A Reform girl and an Orthodox guy walk into a bar…

Don’t tell me you’ve heard this one before. Because I assure you, you have not. Last year, I went out with a guy who was 25, divorced, and Modern Orthodox. And then I went out with a guy who was 25, divorced, and Modern Orthodox. Yes, you are reading that right. Oh, and I should mention they went to the same college. Yes, you are reading this right.

25 – Perfect.
Divorced – At 25?
Modern Orthodox? Didn’t they see that I’m Reform on my profile? And how did I notice this on their JDate profile? I’m Reform. As Orthodox Guy #1 later told me, “You might as well be Christian.” Hello, I was Bat Mitzvahed! He might as well said, “you are never going to meet my parents.”
Two of them – Really, universe? Really?

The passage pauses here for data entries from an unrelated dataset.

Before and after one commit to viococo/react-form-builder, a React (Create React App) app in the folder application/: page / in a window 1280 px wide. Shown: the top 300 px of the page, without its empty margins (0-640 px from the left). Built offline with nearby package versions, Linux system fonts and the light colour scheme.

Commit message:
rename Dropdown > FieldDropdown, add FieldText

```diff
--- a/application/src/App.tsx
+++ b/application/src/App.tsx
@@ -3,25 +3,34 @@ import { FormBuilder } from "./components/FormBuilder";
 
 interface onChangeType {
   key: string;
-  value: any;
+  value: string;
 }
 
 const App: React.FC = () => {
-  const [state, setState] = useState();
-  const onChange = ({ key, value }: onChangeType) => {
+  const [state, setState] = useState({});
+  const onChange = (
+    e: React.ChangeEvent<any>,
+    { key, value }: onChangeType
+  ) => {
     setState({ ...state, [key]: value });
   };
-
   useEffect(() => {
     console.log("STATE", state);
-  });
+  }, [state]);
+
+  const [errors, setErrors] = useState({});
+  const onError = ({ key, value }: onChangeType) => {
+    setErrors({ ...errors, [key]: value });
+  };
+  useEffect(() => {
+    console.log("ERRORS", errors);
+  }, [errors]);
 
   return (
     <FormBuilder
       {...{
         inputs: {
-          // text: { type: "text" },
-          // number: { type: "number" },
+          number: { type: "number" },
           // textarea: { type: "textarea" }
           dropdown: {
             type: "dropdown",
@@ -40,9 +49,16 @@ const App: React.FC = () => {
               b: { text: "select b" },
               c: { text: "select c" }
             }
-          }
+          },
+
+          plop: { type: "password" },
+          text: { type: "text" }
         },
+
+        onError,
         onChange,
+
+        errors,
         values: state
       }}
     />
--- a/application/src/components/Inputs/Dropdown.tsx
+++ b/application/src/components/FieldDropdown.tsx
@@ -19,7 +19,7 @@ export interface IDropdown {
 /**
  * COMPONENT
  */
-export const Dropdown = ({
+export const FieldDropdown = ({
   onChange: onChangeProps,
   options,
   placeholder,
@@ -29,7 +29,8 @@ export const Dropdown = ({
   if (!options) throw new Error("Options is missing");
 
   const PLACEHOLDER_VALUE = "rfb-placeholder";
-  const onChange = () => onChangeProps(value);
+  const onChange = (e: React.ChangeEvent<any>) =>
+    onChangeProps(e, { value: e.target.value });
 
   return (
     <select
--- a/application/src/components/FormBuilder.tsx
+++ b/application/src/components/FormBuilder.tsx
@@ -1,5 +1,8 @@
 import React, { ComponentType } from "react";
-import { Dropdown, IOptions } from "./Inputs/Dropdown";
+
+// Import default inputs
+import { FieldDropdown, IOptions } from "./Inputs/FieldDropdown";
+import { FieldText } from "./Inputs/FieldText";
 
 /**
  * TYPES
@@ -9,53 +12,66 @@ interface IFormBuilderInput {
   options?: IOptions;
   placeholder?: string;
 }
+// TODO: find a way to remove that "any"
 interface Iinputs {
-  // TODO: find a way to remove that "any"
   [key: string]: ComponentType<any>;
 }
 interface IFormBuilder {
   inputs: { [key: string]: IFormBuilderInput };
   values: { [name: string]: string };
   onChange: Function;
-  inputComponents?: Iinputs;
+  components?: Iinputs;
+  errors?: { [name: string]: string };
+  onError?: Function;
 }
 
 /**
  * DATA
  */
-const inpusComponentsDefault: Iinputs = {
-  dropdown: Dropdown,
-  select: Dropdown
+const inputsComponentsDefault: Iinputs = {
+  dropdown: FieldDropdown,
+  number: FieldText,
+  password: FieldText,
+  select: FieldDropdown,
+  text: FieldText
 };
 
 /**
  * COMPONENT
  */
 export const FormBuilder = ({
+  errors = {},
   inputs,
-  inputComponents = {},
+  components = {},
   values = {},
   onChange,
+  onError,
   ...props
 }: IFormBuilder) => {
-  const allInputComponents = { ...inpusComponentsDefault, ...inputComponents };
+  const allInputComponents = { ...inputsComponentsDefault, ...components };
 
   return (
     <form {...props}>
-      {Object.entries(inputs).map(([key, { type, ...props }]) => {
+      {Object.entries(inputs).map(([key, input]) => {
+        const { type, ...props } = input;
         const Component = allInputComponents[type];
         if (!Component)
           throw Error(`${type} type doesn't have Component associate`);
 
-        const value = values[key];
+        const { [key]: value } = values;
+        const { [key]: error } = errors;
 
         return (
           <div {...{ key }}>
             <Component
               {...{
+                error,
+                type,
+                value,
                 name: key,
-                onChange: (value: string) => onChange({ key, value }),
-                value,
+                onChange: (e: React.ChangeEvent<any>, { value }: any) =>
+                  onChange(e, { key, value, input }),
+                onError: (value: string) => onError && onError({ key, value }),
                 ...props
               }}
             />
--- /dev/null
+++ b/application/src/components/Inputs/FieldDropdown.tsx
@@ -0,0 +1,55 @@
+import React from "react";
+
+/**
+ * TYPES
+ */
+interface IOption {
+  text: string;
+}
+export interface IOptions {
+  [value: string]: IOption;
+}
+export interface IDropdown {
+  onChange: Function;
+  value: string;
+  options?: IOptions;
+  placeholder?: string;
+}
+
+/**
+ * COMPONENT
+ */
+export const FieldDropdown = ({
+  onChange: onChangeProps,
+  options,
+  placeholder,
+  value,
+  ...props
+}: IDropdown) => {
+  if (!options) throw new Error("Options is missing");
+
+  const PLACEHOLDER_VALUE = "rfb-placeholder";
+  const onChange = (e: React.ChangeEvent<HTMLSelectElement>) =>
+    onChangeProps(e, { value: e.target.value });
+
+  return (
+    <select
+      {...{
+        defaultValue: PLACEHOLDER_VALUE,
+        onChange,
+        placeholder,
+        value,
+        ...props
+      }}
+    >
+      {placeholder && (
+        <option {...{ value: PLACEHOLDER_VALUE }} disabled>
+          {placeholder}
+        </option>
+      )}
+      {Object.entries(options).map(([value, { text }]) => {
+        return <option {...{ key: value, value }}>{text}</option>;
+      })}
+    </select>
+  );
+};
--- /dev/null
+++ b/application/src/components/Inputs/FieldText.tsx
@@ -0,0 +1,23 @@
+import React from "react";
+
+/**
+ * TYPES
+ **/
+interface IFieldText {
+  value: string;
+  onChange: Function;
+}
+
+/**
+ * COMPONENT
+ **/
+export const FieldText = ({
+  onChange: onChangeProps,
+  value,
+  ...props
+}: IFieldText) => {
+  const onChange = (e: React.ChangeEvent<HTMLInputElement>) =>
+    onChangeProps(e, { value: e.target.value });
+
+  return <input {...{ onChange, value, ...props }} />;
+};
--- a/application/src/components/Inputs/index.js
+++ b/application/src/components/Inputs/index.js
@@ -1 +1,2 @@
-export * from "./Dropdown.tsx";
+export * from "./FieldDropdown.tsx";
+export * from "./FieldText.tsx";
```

Like most of the Reform Jewish kids I grew up with, I went to Hebrew school and JCC summer camp, was Bat Mitzvahed, went on Birthright, spent much of my adolescence wearing Juicy sweatpants and listening to Dave Matthews Band. That’s the only way I know how to be Jewish.

It wasn’t until one Saturday at sundown that it hit me just how different our versions of Judaism really are. I was doing that girl thing and getting annoyed that Orthodox Guy #2 wasn’t responding to my texts. It had been about a day. Then around 6 pm that night he started texting me back. Earth to Kelly – his phone was off. Off because he was busy observing shabbat. Shabbat because he’s Modern Orthodox. What was I doing when I got his texts? Blow drying my hair, listening to music, and texting my friends.

It never dawned on me that I would have to consider religious differences on JDate. First of all, neither of these guys gave away their denomination on their profiles. And not to mention, all three times I’ve fallen in love was with Catholic guys. I didn’t think this would be an issue on JDate. The universe or God or maybe just my luck clearly wanted to make a point. And trust me, it did. I now try to avoid dating anyone much more religious than myself. Because as I learned – twice – some Jews prefer a total Shabbat shutdown, and some of us like our Friday night lights.